LONDON (Reuters) – Britain’s most senior police officer on Monday called on the government to create a legal framework for the police use of new technologies, such as artificial intelligence.
Talk live face detection technology, the police in London began using it in January, London’s police chief Cressida Dick, said she welcomed the government’s 2019 at the latest manifesto pledge, to create a legal framework for the police use of new technologies, such as AI, biometrics, and DNA.
“One of the best ways to make sure that it is the police’s use of new and emerging tech in such a way that it has the support of the government in order to enable a regulatory framework that is being discussed by the european Parliament, to be consulted on with the public, and that it will carry out a review of the limits on what the police should or should not use technology,” said Dick.
“Give us the law and we have to work within it,” she added.
Timothy, rejected the evidence that face recognition algorithms that are racially discriminatory in their accuracy rates vary, depending on the color of the skin of the person to be detected.
“We know that there are a number of inexpensive algorithms that have an ethnic bias, but, as I said before, ours is not and, at present, the only difference is that it is a bit more difficult to get with a wild woman for a wild man,” she said.

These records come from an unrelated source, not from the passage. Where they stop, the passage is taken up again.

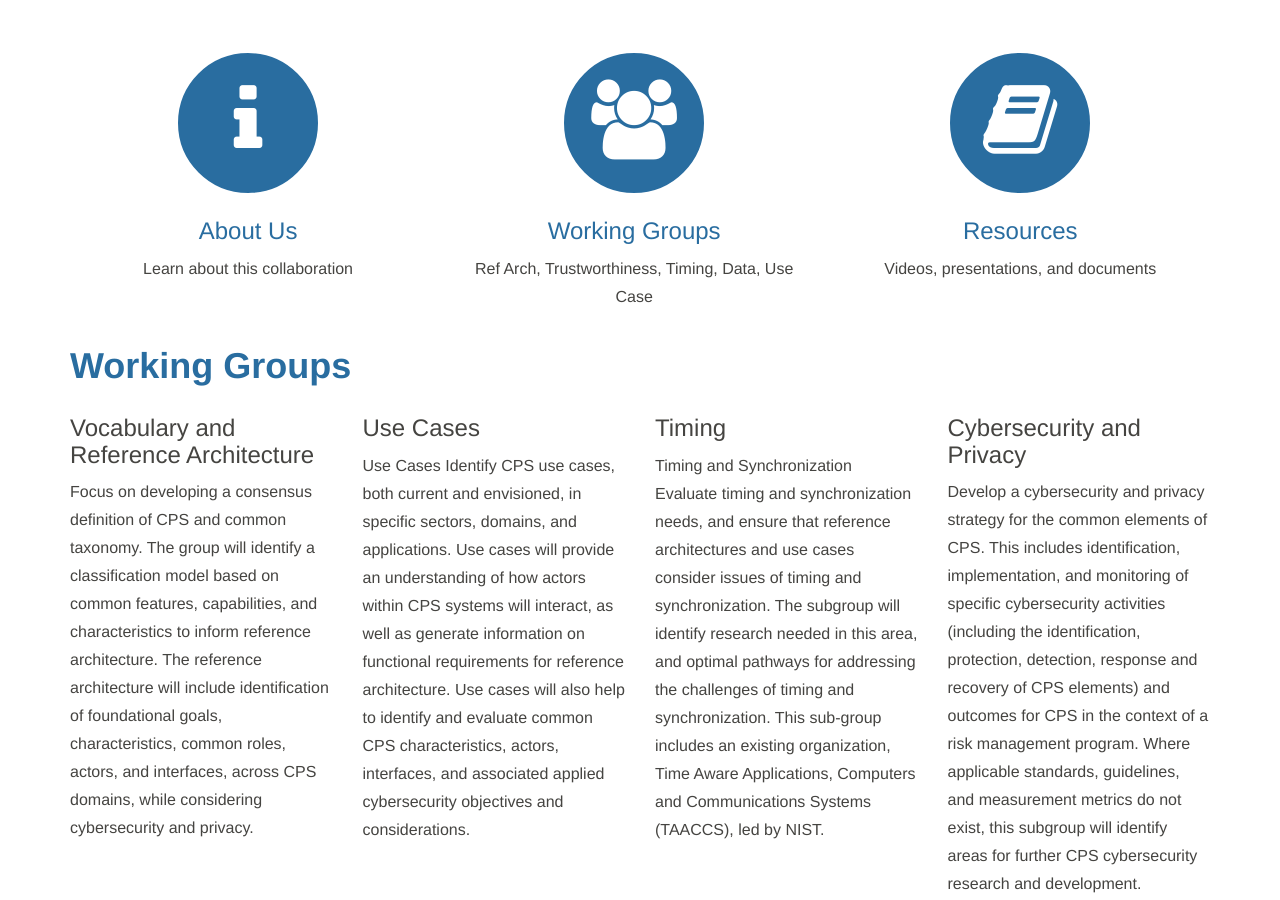
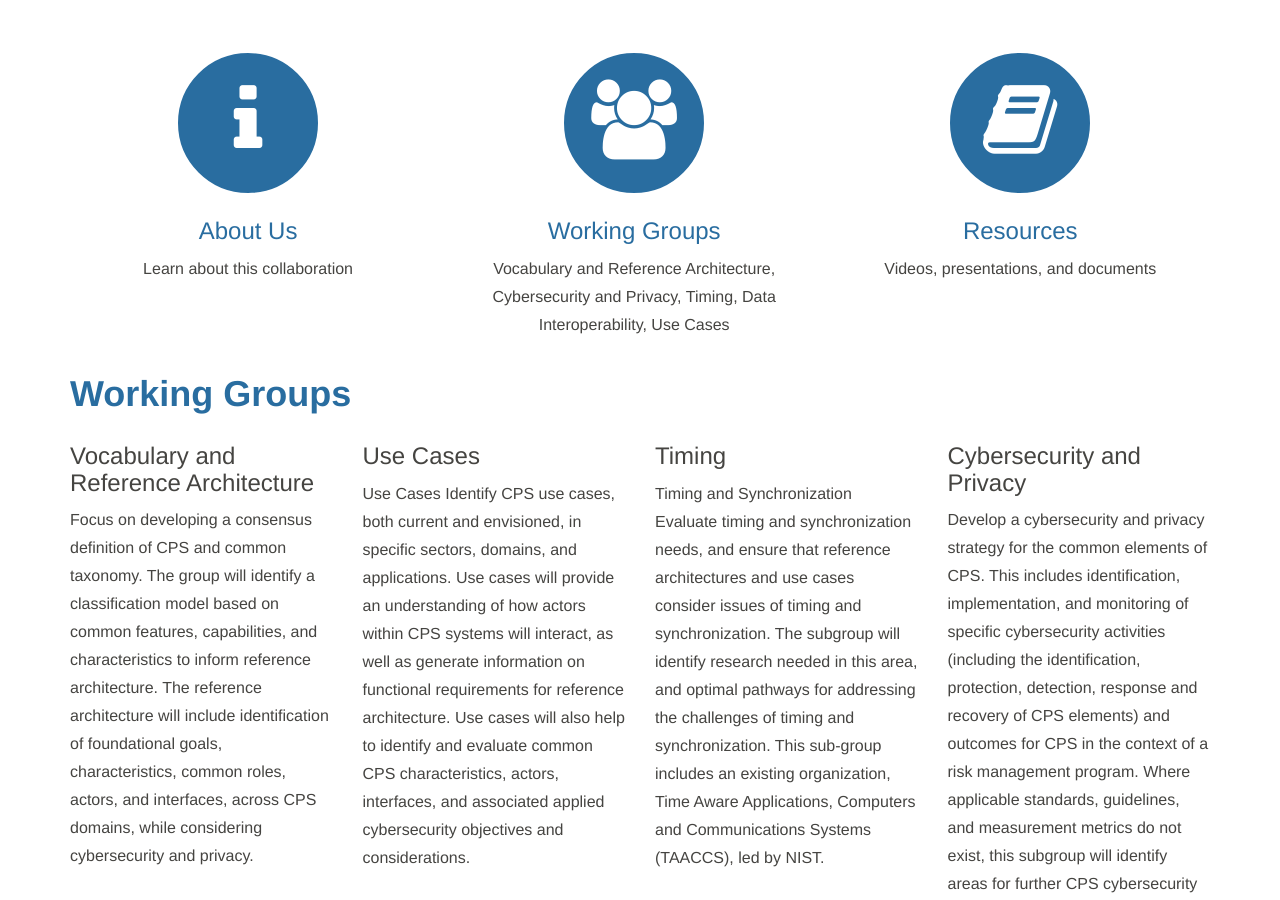
Before and after one commit to usnistgov/cpspwg, a Jekyll site: the page built from index.html, in a window 1280 px wide and 900 px high, scrolled down 1233 px. Built offline with Jekyll 4.4.1, drawn with Linux system fonts in a browser that asks for light colours; nearby versions of some CDN libraries.

Commit message:
Corrected ballooon titles

```diff
--- a/index.html
+++ b/index.html
@@ -86,7 +86,7 @@ title: Home
 										<i class="fa fa-group fa-lg" style="vertical-align:-25%"></i>
 									</div>
 									<h3><a href="{{ site.baseurl }}/community">Working Groups</a></h3>
-									Ref Arch, Trustworthiness, Timing, Data, Use Case
+									Vocabulary and Reference Architecture, Cybersecurity and Privacy, Timing, Data Interoperability, Use Cases
 								</li>
 								<li>
 									<div class="icon">
```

The London police department’s facial-recognition technology is supplied by NEC, a Japanese company.
Reporting Elizabeth Howcroft; editing by Guy Faulconbridge